  • A huge base of around 11 million farmers
  • Traditional emphasis on consumption
  • Poor feeding practices
  • Poor access to institutional credit
  • Lack of cold storage facilities
 
 Opportunity
 Threat
  • Elastic demand; economic growth will spur demand
  • Increasing preference for branded dairy products
  • Growing focus on health and nutrients in urban market
  • Nearly 80 per cent of the Indian dairy industry is unorganized
  • Removal of import duty has led to the threat of dumping
 
  
Porter competitive analysis 

  • Threat of competition is high as there are no entry barriers and consequently there are many brands and local players making up the competitive rivalry
  • Threat of substitutes is low as milk is an essential item for beverages like tea, coffee etc.
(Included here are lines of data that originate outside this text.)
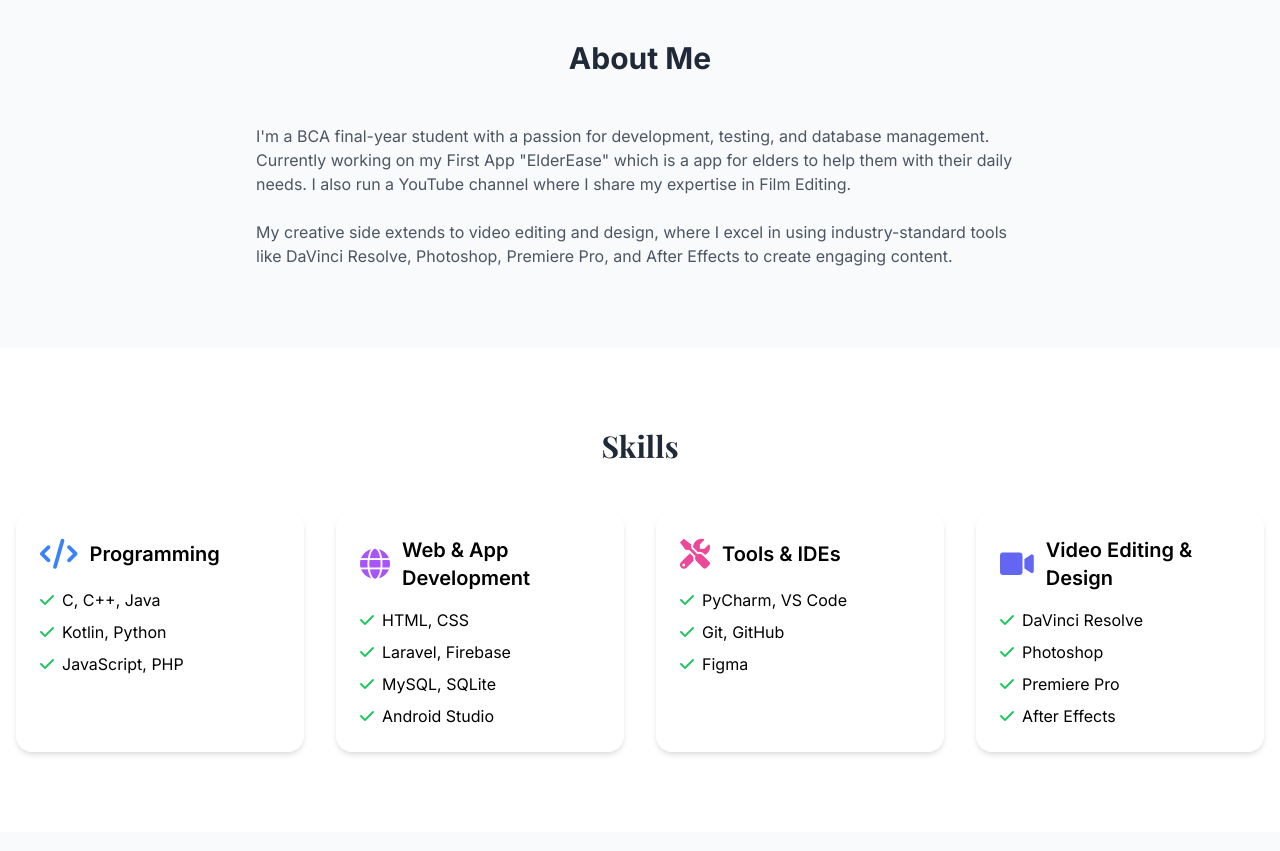
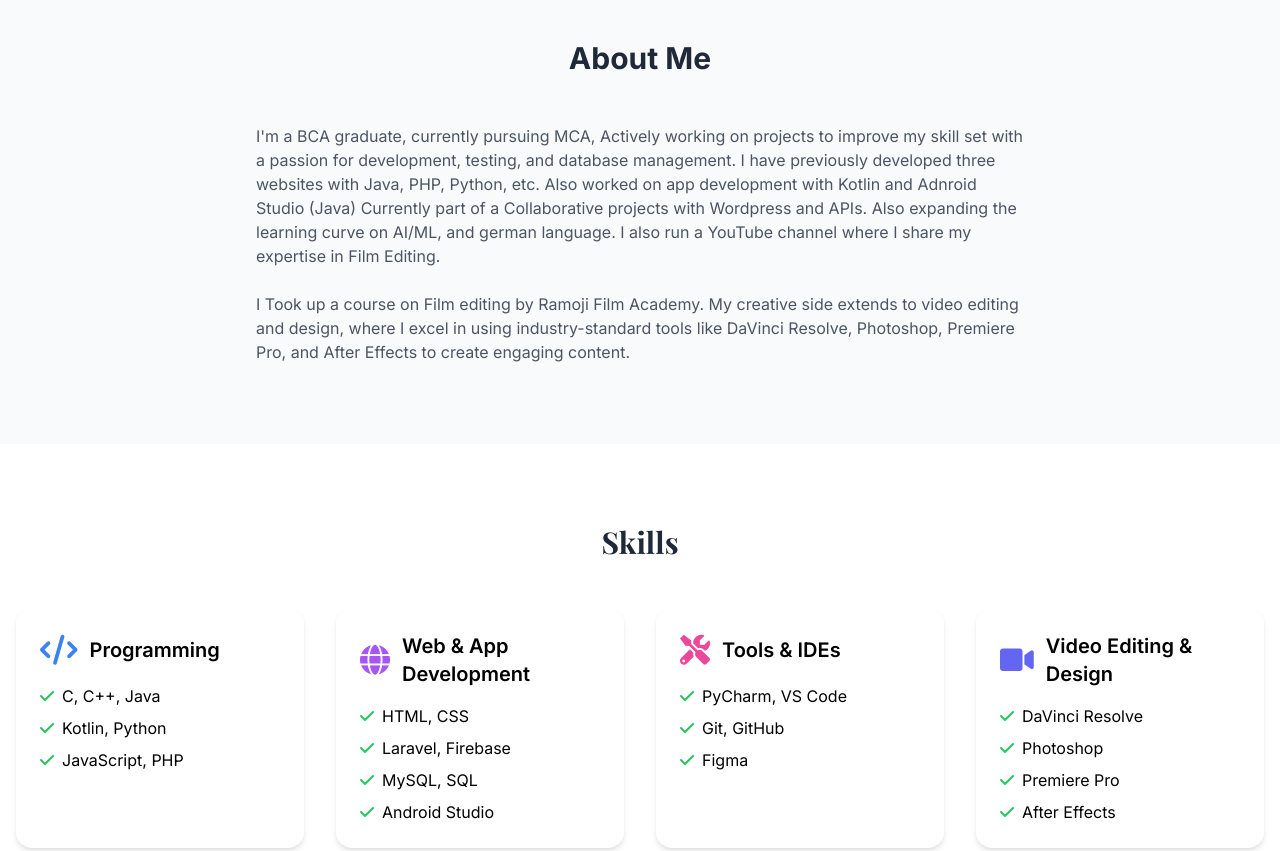
Before and after one commit to ThatFerbGuy/ThatFerbGuy, a plain HTML site: page index.html in a window 1280 px wide. Shown: the part 840-1691 px from the top of the page. Drawn offline with nearby package versions, Linux system fonts and the light colour scheme.

Commit message:
Update index.html

```diff
--- a/index.html
+++ b/index.html
@@ -3,7 +3,7 @@
 <head>
     <meta charset="UTF-8">
     <meta name="viewport" content="width=device-width, initial-scale=1.0">
-    <title>ThatFerbGuy</title>
+    <title>Your Name - Tech Enthusiast & Developer</title>
     <script src="https://cdn.tailwindcss.com"></script>
     <link rel="stylesheet" href="https://cdnjs.cloudflare.com/ajax/libs/font-awesome/6.0.0/css/all.min.css">
     <link rel="stylesheet" href="styles.css">
@@ -53,11 +53,14 @@
             <h2 class="text-3xl font-bold text-center text-gray-800 dark:text-white mb-12">About Me</h2>
             <div class="max-w-3xl mx-auto text-gray-600 dark:text-gray-300">
                 <p class="mb-6">
-                    I'm a BCA final-year student with a passion for development, testing, and database management.
-                    Currently working on my First App "ElderEase" which is a app for elders to help them with their daily needs.
+                    I'm a BCA graduate, currently pursuing MCA, Actively working on projects to improve my skill set with a passion for development, testing, and database management.
+                    I have previously developed three websites with Java, PHP, Python, etc. Also worked on app development with Kotlin and Adnroid Studio (Java)
+                    Currently part of a Collaborative projects with Wordpress and APIs.
+                    Also expanding the learning curve on AI/ML, and german language.
                     I also run a YouTube channel where I share my expertise in Film Editing.
                 </p>
                 <p>
+                    I Took up a course on Film editing by Ramoji Film Academy.
                     My creative side extends to video editing and design, where I excel in using industry-standard
                     tools like DaVinci Resolve, Photoshop, Premiere Pro, and After Effects to create engaging content.
                 </p>
@@ -108,7 +111,7 @@
                         </li>
                         <li class="flex items-center">
                             <i class="fas fa-check text-green-500 mr-2"></i>
-                            MySQL, SQLite
+                            MySQL, SQL
                         </li>
                         <li class="flex items-center">
                             <i class="fas fa-check text-green-500 mr-2"></i>
@@ -211,7 +214,7 @@
             <h2 class="text-3xl font-bold text-center text-gray-800 dark:text-white mb-12">Get in Touch</h2>
             <div class="max-w-2xl mx-auto">
                 <div class="flex justify-center space-x-6">
-                     <a href="mailto:thatferbguy@gmail.com" class="social-link" target="_blank">
+                    <a href="mailto:thatferbguy@gmail.com" class="social-link" target="_blank">
                         <i class="fas fa-envelope"></i>
                     </a>
                     <a href="https://linkedin.com/in/thatferbguy" class="social-link" target="_blank">
@@ -224,10 +227,10 @@
                         <i class="fab fa-youtube"></i>
                     </a>
                 </div>
-                  <div class="text-center mt-8">
-                      <a href="javascript:void(0)" onclick="window.print()" class="btn-primary">
-                         <i class="fas fa-download mr-2"></i>Download Resume
-                      </a>
+                <div class="text-center mt-8">
+                    <a href="javascript:void(0)" onclick="window.print()" class="btn-primary">
+                        <i class="fas fa-download mr-2"></i>Download Resume
+                    </a>
                 </div>
             </div>
         </div>
@@ -236,7 +239,7 @@
     <!-- Footer -->
     <footer class="py-8 bg-gray-900 text-white">
         <div class="container mx-auto px-4 text-center">
-            <p>&copy; 2024 ThatFerbGuy. All rights reserved.</p>
+            <p>&copy; 2025 ThatFerbGuy. All rights reserved.</p>
             <p class="mt-2 text-sm text-gray-400">Made with ❤️ by Kevin P James</p>
         </div>
     </footer>
```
Also traditional consumption habits make milk a favourite with most households in India
  •  Bargaining power of suppliers is low because suppliers mainly comprise rural households and small co-operatives
  •  Bargaining power of consumers is high because of competition in the organized sector and large unorganized market in rural areas
 
Main Players
 
Milk products - Amul, Britannia, Vijaya, Verka and Vadilal
 
Cheese products- Amul, Britannia, Dabur (Le Bon) are the leading players. Other prominent players include Verka, Nandini, Vijaya and Vadilal
 
Dairy Whiteners - Nestle, Amul, Britannia, Dynamix Diary, Sterling Agro, Haryana Milk Foods, Mohan Food, Modern Dairy, K Dairy
 

 Critical issues

 

 
 
Key success factors
Business concerns
Demand drivers 
Liquid milk
  • Sourcing
  • Distribution
  • Financial distress of co-operatives
 
  • Packaging in smaller units
Packaged milk
  • Technology
  • Small market size
  • Convenience
  • Health concerns
Milk products
  • Branding
  • Refrigeration
 
  • Inadequate infrastructure
 
  •  Increase in per capita income
Infant mil
  • Education
  • Marketing
 
  • Poor penetration
  • Changing food habits
 
Regulatory changes
  • Dairy sector was de-licensed in 1991
  • No industrial license is required fro dairy industry
  • Foreign equity participation permitted to the extent of 51 per cent in dairy processing sector
  • Excise duty on dairy machinery has been fully waived off
 
Key legislations:
 
Milk and Milk Products Order 1992: With following controls
        Collection areas/milk sheds specified
        Processing capacity fixed
Revised MMPO in 2002: Controls stand withdrawn
 
The production, distribution and supply of milk products are controlled by the Milk and Milk Products Order, 1992. The order sets sanitary requirements for dairies, machinery, and premises, and includes quality control, certification, packing, marking and labeling standards for milk and milk products.
 
The Infant Milk Substitutes, Feeding Bottles and Infant Foods (Regulation of Production, Supply and Distribution) Act, 1992 and Rules 1993
 
 

 

Go Back to Previous pages